[RECORDS PROVIDED — start]

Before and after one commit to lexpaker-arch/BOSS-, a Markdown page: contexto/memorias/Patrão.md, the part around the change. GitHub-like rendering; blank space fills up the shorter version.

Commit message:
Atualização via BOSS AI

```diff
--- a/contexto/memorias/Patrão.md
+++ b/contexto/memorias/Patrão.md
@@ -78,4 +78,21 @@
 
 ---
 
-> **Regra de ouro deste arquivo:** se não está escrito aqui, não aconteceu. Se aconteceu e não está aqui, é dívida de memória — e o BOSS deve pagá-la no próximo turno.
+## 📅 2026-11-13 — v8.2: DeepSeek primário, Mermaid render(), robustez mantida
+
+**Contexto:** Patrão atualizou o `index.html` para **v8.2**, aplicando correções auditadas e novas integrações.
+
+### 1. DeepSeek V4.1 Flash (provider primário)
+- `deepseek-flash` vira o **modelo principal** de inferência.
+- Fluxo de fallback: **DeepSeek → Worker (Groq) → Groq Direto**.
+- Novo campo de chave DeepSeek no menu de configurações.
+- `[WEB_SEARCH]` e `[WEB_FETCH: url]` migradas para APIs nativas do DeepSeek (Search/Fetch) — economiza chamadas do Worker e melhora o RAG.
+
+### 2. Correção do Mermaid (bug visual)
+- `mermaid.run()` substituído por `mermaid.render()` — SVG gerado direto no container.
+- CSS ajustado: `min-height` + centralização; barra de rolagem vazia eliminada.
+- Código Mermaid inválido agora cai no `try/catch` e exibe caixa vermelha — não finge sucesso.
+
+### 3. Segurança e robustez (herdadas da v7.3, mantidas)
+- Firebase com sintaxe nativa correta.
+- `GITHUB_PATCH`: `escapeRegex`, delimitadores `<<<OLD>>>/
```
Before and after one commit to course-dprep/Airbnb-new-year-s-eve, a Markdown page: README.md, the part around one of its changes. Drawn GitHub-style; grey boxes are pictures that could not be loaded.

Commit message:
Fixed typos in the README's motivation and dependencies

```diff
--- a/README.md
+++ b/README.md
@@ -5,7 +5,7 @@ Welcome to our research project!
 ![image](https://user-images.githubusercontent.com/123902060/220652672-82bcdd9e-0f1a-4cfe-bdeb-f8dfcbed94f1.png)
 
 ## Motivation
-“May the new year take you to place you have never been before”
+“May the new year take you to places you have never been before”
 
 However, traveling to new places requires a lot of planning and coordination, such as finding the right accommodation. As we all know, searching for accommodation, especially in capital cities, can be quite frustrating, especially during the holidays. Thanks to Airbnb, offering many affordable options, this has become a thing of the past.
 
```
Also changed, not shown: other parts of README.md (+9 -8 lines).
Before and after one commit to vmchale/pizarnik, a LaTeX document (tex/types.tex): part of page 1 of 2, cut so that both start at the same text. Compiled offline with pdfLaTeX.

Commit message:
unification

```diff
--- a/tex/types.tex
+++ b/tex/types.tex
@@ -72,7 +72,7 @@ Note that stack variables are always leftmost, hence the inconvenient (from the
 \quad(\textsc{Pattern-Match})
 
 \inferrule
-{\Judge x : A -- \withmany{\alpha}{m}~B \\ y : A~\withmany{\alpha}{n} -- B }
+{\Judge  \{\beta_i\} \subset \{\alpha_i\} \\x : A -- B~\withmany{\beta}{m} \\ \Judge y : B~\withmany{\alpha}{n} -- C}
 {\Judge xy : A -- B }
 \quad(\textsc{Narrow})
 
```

[RECORDS PROVIDED — finish]

INSTRUCTIONS TO FOLLOW → Determine how many lines in the listing above hold the word "Markdown", answering with the number only.

TASK RESPONSE → 2